%%
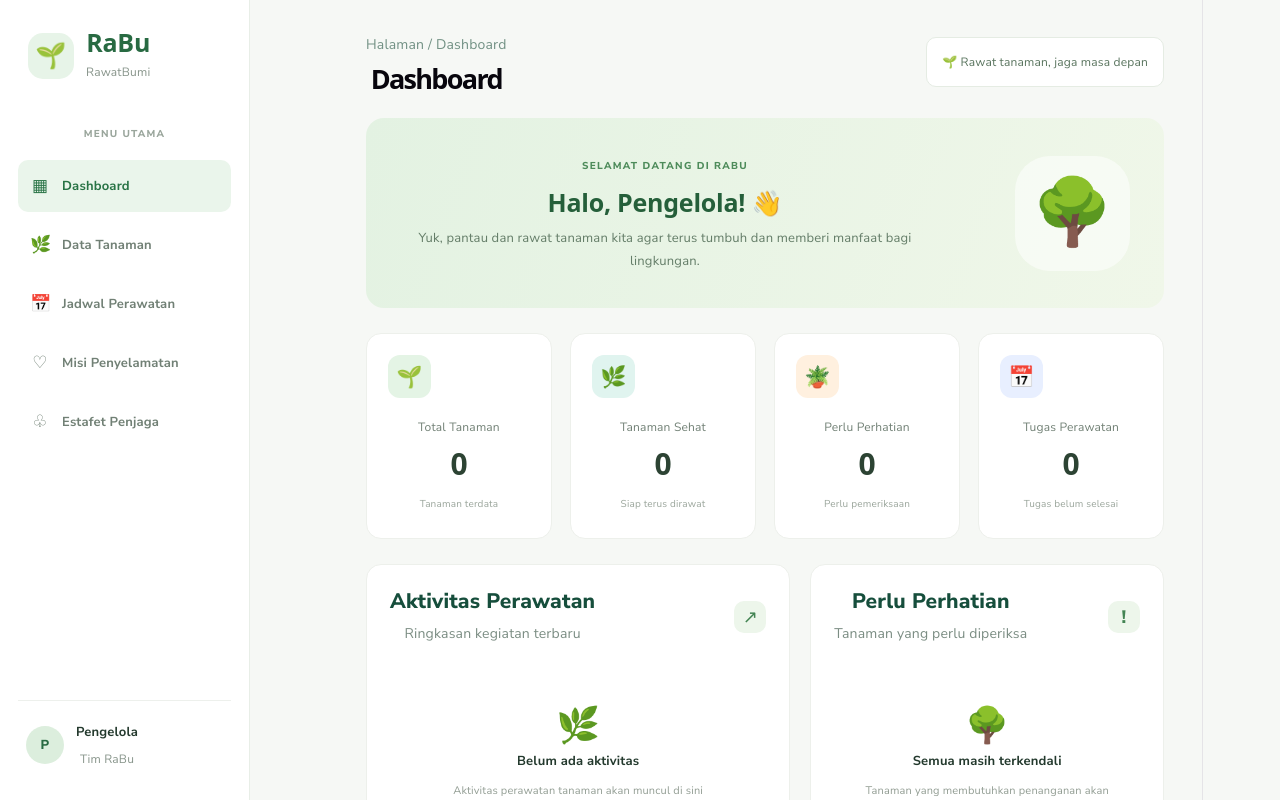
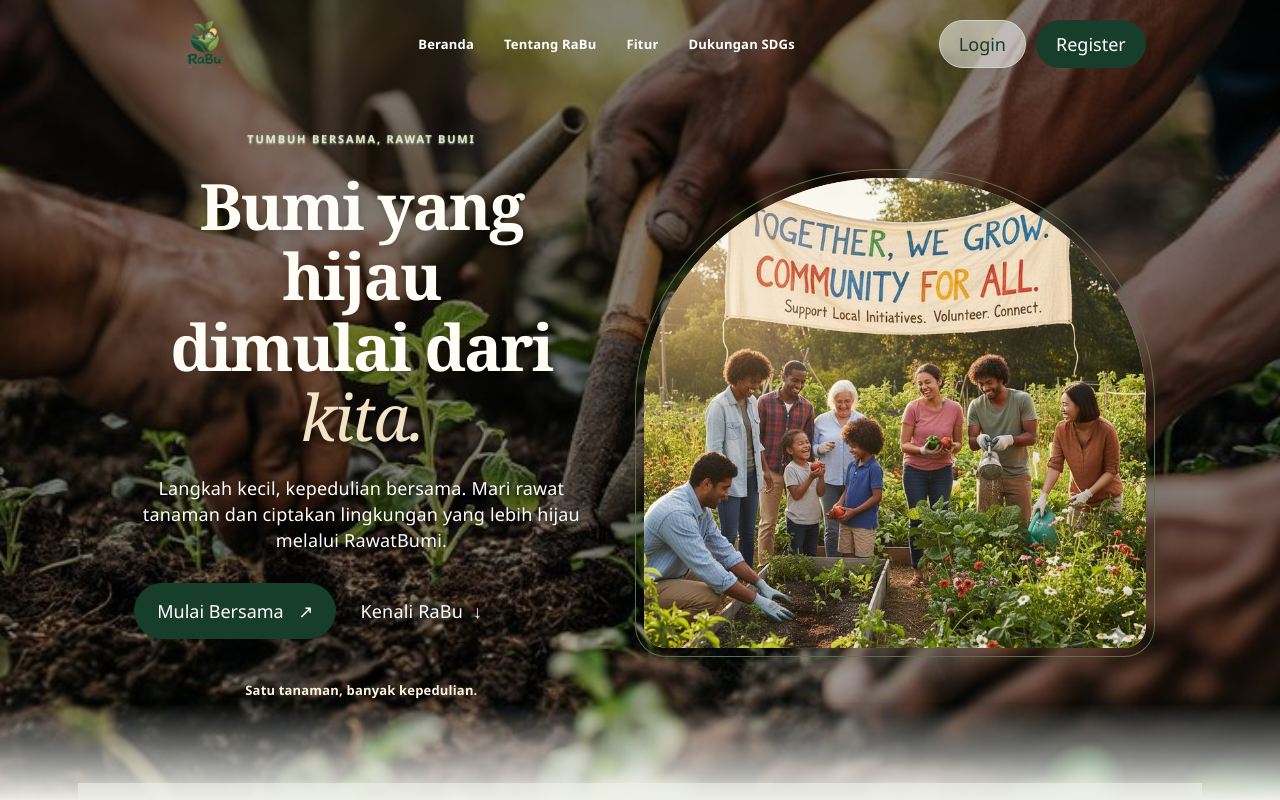
Before and after one commit to fitri-hub/RaBu, a React (Vite) app in the folder rabu/: page / in a window 1280 px wide. Shown: the top 800 px of the page. Built offline with nearby package versions, Linux system fonts and the light colour scheme.

Commit message:
feat: tampilkan beranda sebagai halaman awal

```diff
--- a/rabu/src/App.jsx
+++ b/rabu/src/App.jsx
@@ -1,16 +1,31 @@
+
 import { useState } from 'react';
 import './App.css';
+
 import Sidebar from './components/Sidebar';
 import Dashboard from './components/Dashboard';
 import Perawatan from './pages/Perawatan';
+import Beranda from './pages/Beranda';
 
 function App() {
-  const [halamanAktif, setHalamanAktif] = useState('dashboard');
+  // Pengunjung pertama kali melihat halaman beranda
+  const [halamanAktif, setHalamanAktif] = useState('beranda');
 
   function gantiHalaman(halaman) {
     setHalamanAktif(halaman);
   }
 
+  // Tampilkan beranda sebelum pengguna masuk ke aplikasi
+  if (halamanAktif === 'beranda') {
+    return (
+      <Beranda
+        onLogin={() => {}}
+        onJelajahi={() => {}}
+      />
+    );
+  }
+
+  // Halaman aplikasi setelah pengguna masuk
   return (
     <div className="app">
       <Sidebar
@@ -20,6 +35,7 @@ function App() {
 
       <main className="main-content" id={halamanAktif}>
         {halamanAktif === 'dashboard' && <Dashboard />}
+
         {halamanAktif === 'jadwal' && <Perawatan />}
 
         {halamanAktif === 'tanaman' && (
```
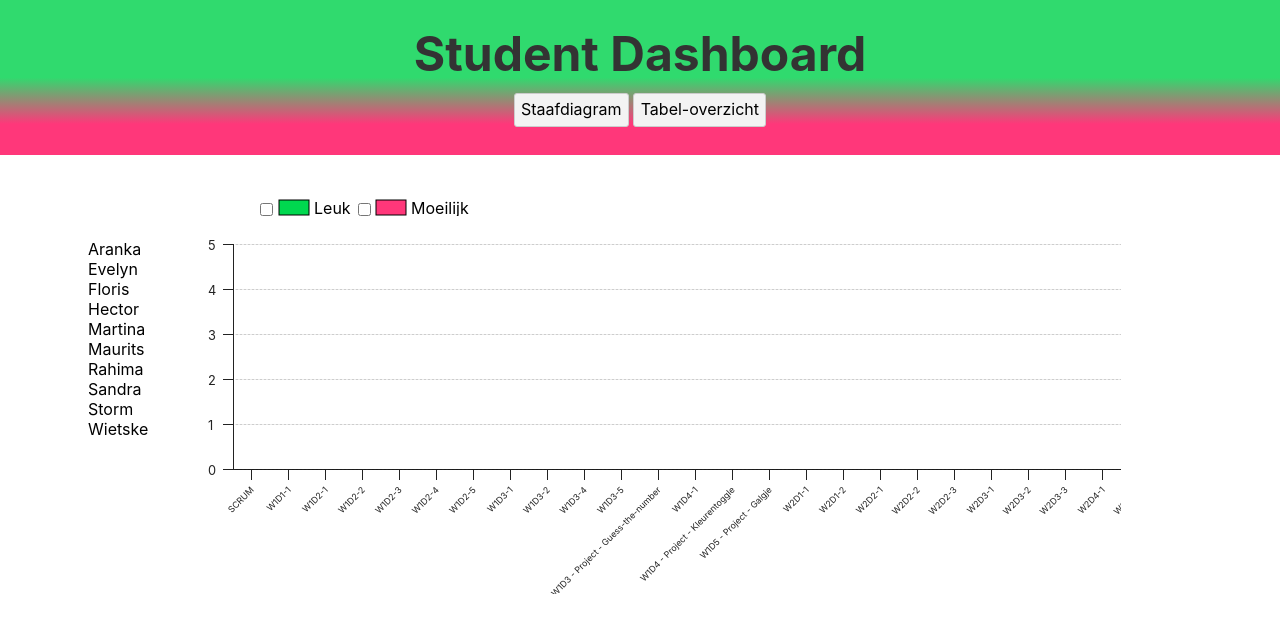
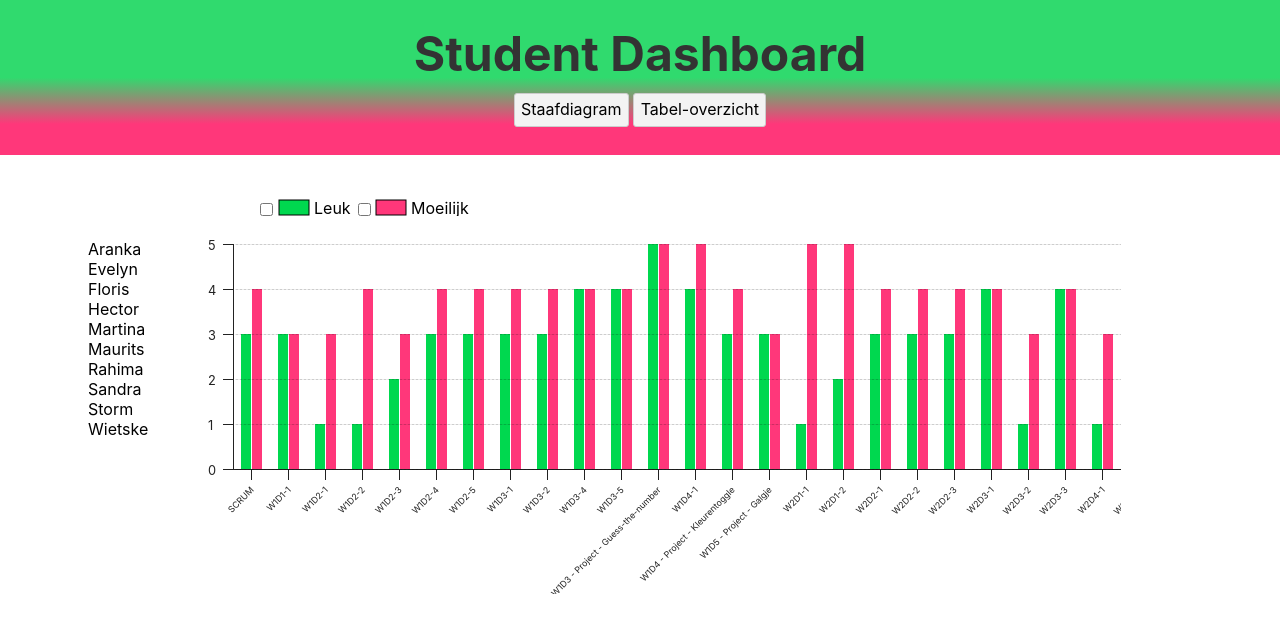
Before and after one commit to DebbySpaninks/debby_spaninks-StudentDashboard, a Svelte app in the folder svelte-studentdashboard/: page / in a window 1280 px wide. Shown: the top 632 px of the page. Built offline with nearby package versions, Linux system fonts and the light colour scheme.

Commit message:
fix checkbox

```diff
--- a/svelte-studentdashboard/src/components/routes/BarChart.svelte
+++ b/svelte-studentdashboard/src/components/routes/BarChart.svelte
@@ -7,23 +7,18 @@
   export let diffScores = [];
   export let xTicks = [];
 
-  // let group = 1;
-  // let selection = [];
-  let yes = false;
-
-  // ipv bind:checked moet het worden bind:selection ofzo maar verder.....
+  let green, pink;
 
   const yTicks = [ 5, 4, 3, 2, 1, 0 ];
 
 </script>
 
-<!-- <h3>Checkboxes: {selection.join(', ')}</h3> -->
 
 <div class="legend-container">
 
   <!-- legend green -->
   <label>
-    <input type=checkbox bind:checked={yes}/>
+    <input type=checkbox bind:checked={green}/>
     <svg class="legend" width="80" height="25">
       <rect x="1" y="9" width="30" height="15" style="fill:#00D84F;stroke:black" />
       <text class="legend-green" x="36" y="23" width="30" height="15">Leuk</text>
@@ -32,7 +27,7 @@
 
   <!-- legend pink -->
   <label>
-    <input type=checkbox bind:checked={yes}/>
+    <input type=checkbox bind:checked={pink}/>
     <svg class="legend" width="100" height="25">
       <rect x="1" y="9" width="30" height="15" style="fill:#FF377A;stroke:black" />
       <text class="legend-pink" x="36" y="23" width="30" height="15">Moeilijk</text>
@@ -50,7 +45,7 @@
       <path d="M35 245 h2064 v1 H35 M35 20 h1 v225 H35 z" />
 
       <!-- horizontal green bar -->
-      {#if yes}
+      {#if green || !pink}
         {#each enjoyScores as score, i}
           <path
             d="M{43 + (i * 37)} {245 - ((225 / 5) * score)} h10 v{(225 / 5) * score} H{43 + (i * 37)} z"
@@ -60,7 +55,7 @@
       {/if}
 
       <!-- horizontal pink bar -->
-      {#if yes}
+      {#if pink || !green}
         {#each diffScores as score, i}
           <path
             d="M{54 + (i * 37)} {245 - ((225 / 5) * score)} h10 v{(225 / 5) * score} H{54 + (i * 37)} z"
@@ -109,6 +104,7 @@
   </div>
 </div>
 
+
 <style>
 
 .legend-container {
```
Also changed, not shown: svelte-studentdashboard/src/components/Checkbox.svelte (deleted, +0 -10 lines).
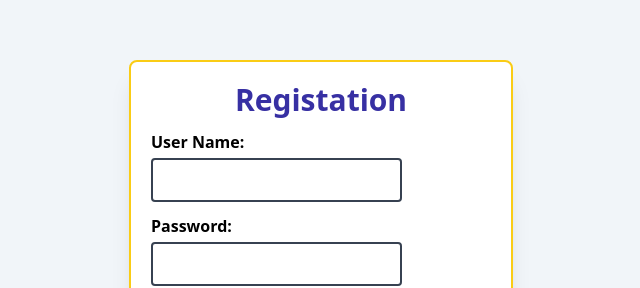
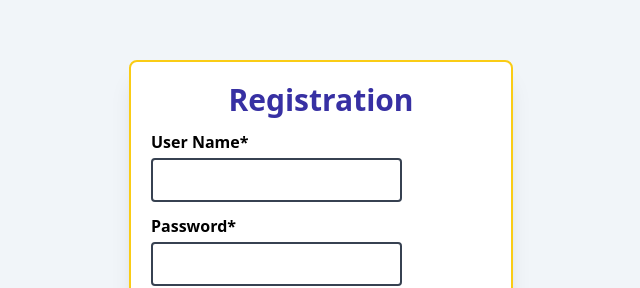
Before and after one commit to pilli05/todos-client, a React (Create React App) app: page /register in a window 1280 px wide. Shown: the part 164-452 px from the top of the page, without its empty margins (319-959 px from the left). Built offline with nearby package versions, Linux system fonts and the light colour scheme.

Commit message:
validations added to frontend

```diff
--- a/src/Pages/Home.js
+++ b/src/Pages/Home.js
@@ -42,6 +42,10 @@ const Home = () => {
       e.preventDefault();
 
       const { description, status } = formData;
+      if (!description || !status) {
+        toast.error("Please fill all fields!");
+        return;
+      }
       const payLoad = {
         description: description,
         status: status,
@@ -68,8 +72,13 @@ const Home = () => {
       }
     } else {
       e.preventDefault();
+      const { description, status } = formData;
+      if (!description || !status) {
+        toast.error("Please fill all fields!");
+        return;
+      }
       const url = `${process.env.REACT_APP_API_BASE_URL}/todos`;
-      const { description, status } = formData;
+
       const payLoad = {
         description: description,
         status: status,
@@ -191,7 +200,7 @@ const Home = () => {
       {showAddTodo ? (
         <form className="mt-16 px-20" onSubmit={handleAddTodoForm}>
           <h1 className="text-blue-700 font-bold text-2xl mb-5">
-            {showEditButton ? "Edit Todo" : "Todo Details"}
+            {showEditButton ? "Update Todo" : "Todo Details"}
           </h1>
           <div className="flex  justify-start items-center mobile-view">
             <div className="mr-5">
@@ -199,7 +208,7 @@ const Home = () => {
                 htmlFor="description"
                 className="font-medium text-gray-700"
               >
-                Description:
+                Description*
               </label>
               <br />
               <input
@@ -212,7 +221,7 @@ const Home = () => {
             </div>
             <div>
               <label htmlFor="status" className="font-medium text-gray-700">
-                Status:
+                Status*
               </label>
               <br />
               <select
@@ -235,7 +244,7 @@ const Home = () => {
                 className="bg-blue-600 py-2 px-4 text-white rounded-lg  border-2 font-semibold "
                 type="submit"
               >
-                Edit
+                Update
               </button>
             ) : (
               <button
--- a/src/Pages/Login.js
+++ b/src/Pages/Login.js
@@ -10,6 +10,13 @@ const Login = () => {
 
   const handleSubmit = async (e) => {
     e.preventDefault();
+
+    const { username, password } = formData;
+
+    if (!username || !password) {
+      toast.error("Please fill in all fields");
+      return;
+    }
 
     const url = `${process.env.REACT_APP_API_BASE_URL}/login`;
 
@@ -51,7 +58,7 @@ const Login = () => {
         <form onSubmit={handleSubmit}>
           <div className="mb-3 mt-3">
             <label htmlFor="username" className="font-semibold">
-              User Name:
+              User Name*
             </label>
             <br />
             <input
@@ -64,7 +71,7 @@ const Login = () => {
           </div>
           <div>
             <label htmlFor="password" className="font-semibold">
-              Password:
+              Password*
             </label>
             <br />
             <input
--- a/src/Pages/Register.js
+++ b/src/Pages/Register.js
@@ -16,6 +16,13 @@ const Register = () => {
 
   const handleSubmit = async (e) => {
     e.preventDefault();
+
+    const { username, password } = formData;
+    if (!username || !password) {
+      toast.error("Please fill in all fields");
+      return;
+    }
+
     const url = `${process.env.REACT_APP_API_BASE_URL}/register`;
 
     const payLoad = {
@@ -45,12 +52,12 @@ const Register = () => {
     <div className="h-[100vh] w-[100vw] flex justify-center items-center bg-slate-100">
       <div className="sm:w-[100vw] lg:w-[30vw] bg-white rounded-lg shadow-xl border-2 border-yellow-400 p-5">
         <h1 className="text-3xl font-bold text-indigo-800 text-center">
-          Registation
+          Registration
         </h1>
         <form onSubmit={handleSubmit}>
           <div className="mb-3 mt-3">
             <label htmlFor="username" className="font-semibold">
-              User Name:
+              User Name*
             </label>
             <br />
             <input
@@ -64,7 +71,7 @@ const Register = () => {
           </div>
           <div>
             <label htmlFor="password" className="font-semibold">
-              Password:
+              Password*
             </label>
             <br />
             <input
```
%%
Write out each line above that contains the word "function".

__Written answer__
 function App() {
   function gantiHalaman(halaman) {
@@ -20,6 +35,7 @@ function App() {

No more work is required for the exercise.